B.C. Budget 2015: surplus of $879 million, spending increases
DH Vancouver StaffFeb 17, 2015 2:15 pm
Standing afoot in a pair of old black leather shoes, Finance Minister Mike de Jong delivered British Columbia’s provincial budget this afternoon, announcing spending increases amidst a budget surplus of $879 million for the 2014-2015 fiscal year.
“British Columbians have scored a fiscal hat trick. For the third year in a row, British Columbians will have a balanced budget,” said De Jong at the beginning of his budget speech.
The big winners in the 2014-2015 budget are education, health care and social services. “The discipline we showed through the recession to bring the budget into balance has given us the flexibility to make modest, strategic investments that maintain public services like health care and education, as well as strengthen and encourage growth in key economic sectors,” he continued.
Totaling $45.8 billion in spending, the 2015 budget includes spending increases in social services, health and education, along with a scheduled tax cut for high-income earners. Highlights from today’s announcement include:
$106 million in additional funding over three years for Community Living B.C
$20 million in additional funding for income assistance programs
$5 million to enhance the B.C. tax reduction credit, allowing individuals to earn more than $19,000 a year before paying any provincial income tax
$3 million for a new children’s fitness equipment tax credit, allowing families to claim up to
$250 a year for equipment costs; this is in addition to the existing $500 children’s fitness and
arts tax credit
B.C. Early Childhood Tax Benefit will provide up to $660 a year for each child under the age of six, to help with the cost of child care, totally $146 million annually
Training and Education Savings grant will provide a one-time payment of $1,200 for every child resident in B.C. who was born since January 1, 2007
$564 million in additional funding to kindergarten to Grade 12 education over three years
$2.1 billion in post-secondary education, skills and trades training capital spending, including:
Emily Carr University of Art + Design Campus; replacement of trades buildings at Okanagan College; renewal and replacement of the trades facility at Camosun College; new facility for the Vancouver Community College and British Columbia Institute of Technology for heavy-duty/commercial transportation trades programs; trades facility at the Nicola Valley Institute of Technology; and funding for new equipment to modernize and increase capacity to support in-demand priority programs

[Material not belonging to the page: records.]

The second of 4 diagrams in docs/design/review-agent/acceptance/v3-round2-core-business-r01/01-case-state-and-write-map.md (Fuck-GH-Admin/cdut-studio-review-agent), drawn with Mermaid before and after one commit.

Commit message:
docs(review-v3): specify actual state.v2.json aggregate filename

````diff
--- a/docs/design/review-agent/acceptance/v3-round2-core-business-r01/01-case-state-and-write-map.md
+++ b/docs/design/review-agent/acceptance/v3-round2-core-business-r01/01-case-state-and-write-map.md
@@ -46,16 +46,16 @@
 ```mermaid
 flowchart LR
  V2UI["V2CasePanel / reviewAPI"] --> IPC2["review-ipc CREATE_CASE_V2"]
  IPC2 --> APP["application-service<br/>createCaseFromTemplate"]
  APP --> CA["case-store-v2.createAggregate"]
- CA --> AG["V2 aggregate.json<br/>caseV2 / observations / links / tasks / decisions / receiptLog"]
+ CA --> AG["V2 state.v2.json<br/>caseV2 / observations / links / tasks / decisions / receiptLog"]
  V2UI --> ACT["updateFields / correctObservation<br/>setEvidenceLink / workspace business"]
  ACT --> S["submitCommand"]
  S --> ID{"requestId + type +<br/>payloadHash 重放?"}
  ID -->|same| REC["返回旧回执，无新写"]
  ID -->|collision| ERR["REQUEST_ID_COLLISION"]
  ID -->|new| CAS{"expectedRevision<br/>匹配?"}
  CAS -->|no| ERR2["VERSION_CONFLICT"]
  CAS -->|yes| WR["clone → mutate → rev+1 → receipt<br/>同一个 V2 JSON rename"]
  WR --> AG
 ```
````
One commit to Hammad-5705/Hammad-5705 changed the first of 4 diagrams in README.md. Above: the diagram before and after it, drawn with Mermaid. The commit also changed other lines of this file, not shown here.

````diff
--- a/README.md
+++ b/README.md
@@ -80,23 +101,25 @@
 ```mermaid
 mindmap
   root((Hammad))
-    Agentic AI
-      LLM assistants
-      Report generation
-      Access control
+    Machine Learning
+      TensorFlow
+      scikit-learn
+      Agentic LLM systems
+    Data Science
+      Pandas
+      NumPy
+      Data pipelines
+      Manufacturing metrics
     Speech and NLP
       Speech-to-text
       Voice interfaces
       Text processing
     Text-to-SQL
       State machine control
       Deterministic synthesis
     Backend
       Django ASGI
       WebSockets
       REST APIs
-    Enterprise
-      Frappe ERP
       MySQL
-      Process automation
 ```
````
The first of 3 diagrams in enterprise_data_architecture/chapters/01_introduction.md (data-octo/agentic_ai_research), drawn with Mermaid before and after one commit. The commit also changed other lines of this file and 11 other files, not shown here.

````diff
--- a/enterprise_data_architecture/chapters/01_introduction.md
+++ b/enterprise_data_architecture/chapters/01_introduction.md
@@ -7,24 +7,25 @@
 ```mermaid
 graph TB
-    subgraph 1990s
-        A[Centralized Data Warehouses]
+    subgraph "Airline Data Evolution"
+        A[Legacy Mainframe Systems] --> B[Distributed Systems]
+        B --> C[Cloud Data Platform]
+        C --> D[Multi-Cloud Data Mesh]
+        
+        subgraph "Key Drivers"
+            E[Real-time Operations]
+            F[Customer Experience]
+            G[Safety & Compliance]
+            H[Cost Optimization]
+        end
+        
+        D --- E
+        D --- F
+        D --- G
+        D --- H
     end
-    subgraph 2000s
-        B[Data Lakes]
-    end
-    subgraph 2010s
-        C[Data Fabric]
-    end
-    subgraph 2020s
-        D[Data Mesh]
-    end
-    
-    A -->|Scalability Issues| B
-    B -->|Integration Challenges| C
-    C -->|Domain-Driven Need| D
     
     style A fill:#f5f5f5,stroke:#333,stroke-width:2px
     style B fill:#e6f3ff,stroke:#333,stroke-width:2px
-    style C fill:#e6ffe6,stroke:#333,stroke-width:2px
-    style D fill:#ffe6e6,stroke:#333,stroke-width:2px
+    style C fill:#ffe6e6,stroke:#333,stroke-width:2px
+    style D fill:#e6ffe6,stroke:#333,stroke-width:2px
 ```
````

$1.6 billion in K-12 education investments, including: Centennial Secondary, Coquitlam; Oak Bay Secondary, Oak Bay; Kitsilano Secondary, Vancouver; Wellington Secondary, Nanaimo; and Clayton North Secondary, Surrey
An increase of almost $3 billion to the Ministry of Health of three years
$12.5 million to the Canadian Cancer Society to establish a cancer prevention centre in Vancouver
$2.7 billion in health infrastructure, including: Children and Women’s Hospital – Phase 1 and 2, Vancouver; North Island Hospitals, Comox Valley and Campbell River; Interior Heart and Surgical Centre, Kelowna
$2.9 billion in transportation investments, including: Evergreen Line Rapid Transit, Coquitlam; Cariboo Connector; Hwy. 1: Mountain Hwy. Interchange, North Vancouver
Infrastructure, Business and Energy:
Continued tax credits and $6.3 million in new base-budget funding to support B.C.’s mining industry, to continue improvements to permitting and regulatory oversight including increased mine inspections
$25 million over three years to implement the new Water Sustainability Act, which will be in force in 2016
Transitional incentives over three years to encourage the B.C. cement industry to adopt cleaner fuels and further lower emission intensity
Extending the Interactive Digital Media tax credit to 2018 and expanding the Digital Animation or Visual Effects (DAVE) tax credit to include post-production film activities to help keep B.C.’s film and video game industries healthy
Helping ensure B.C. businesses can take advantage of Canada’s access to the renminbi financial market
Partnering with the marine shipping industry to re-establish the International Maritime Centre to
help attract more shipping companies and their head offices to Vancouver
Finance Minister Mike de Jong told the Canadian Press earlier today that B.C. would be the only province in Canada to achieve a balanced budget this year. As detailed in today’s budget, the government projects another three years of surpluses due to spending cuts and GDP growth.
The 2014-2015 budget forecasts future budget surpluses as follows:
$284 million in 2015-2016
$376 million in 2016-2017
$399 million in 2017-2018
While many people are discouraged by the government’s lack of spending amidst a three-year surplus trend, Chartered Professional Accountants support the Liberal’s decision to manage fiscal constraint.
“We are pleased to see the Minister of Finance is continuing the commitment to balance the books and generate modest budget surpluses over the next three years,” said Richard Rees, CPA, FCA, President and CEO of CPABC. “With surpluses anticipated, the government will be able to pay down the province’s direct operating debt (so called credit card debt) by more than 50 per cent, to $4.8 billion. This will in turn bring down the debt-to-GDP ratio to 16.6 per cent in 2017/18, the lowest level since 1991.”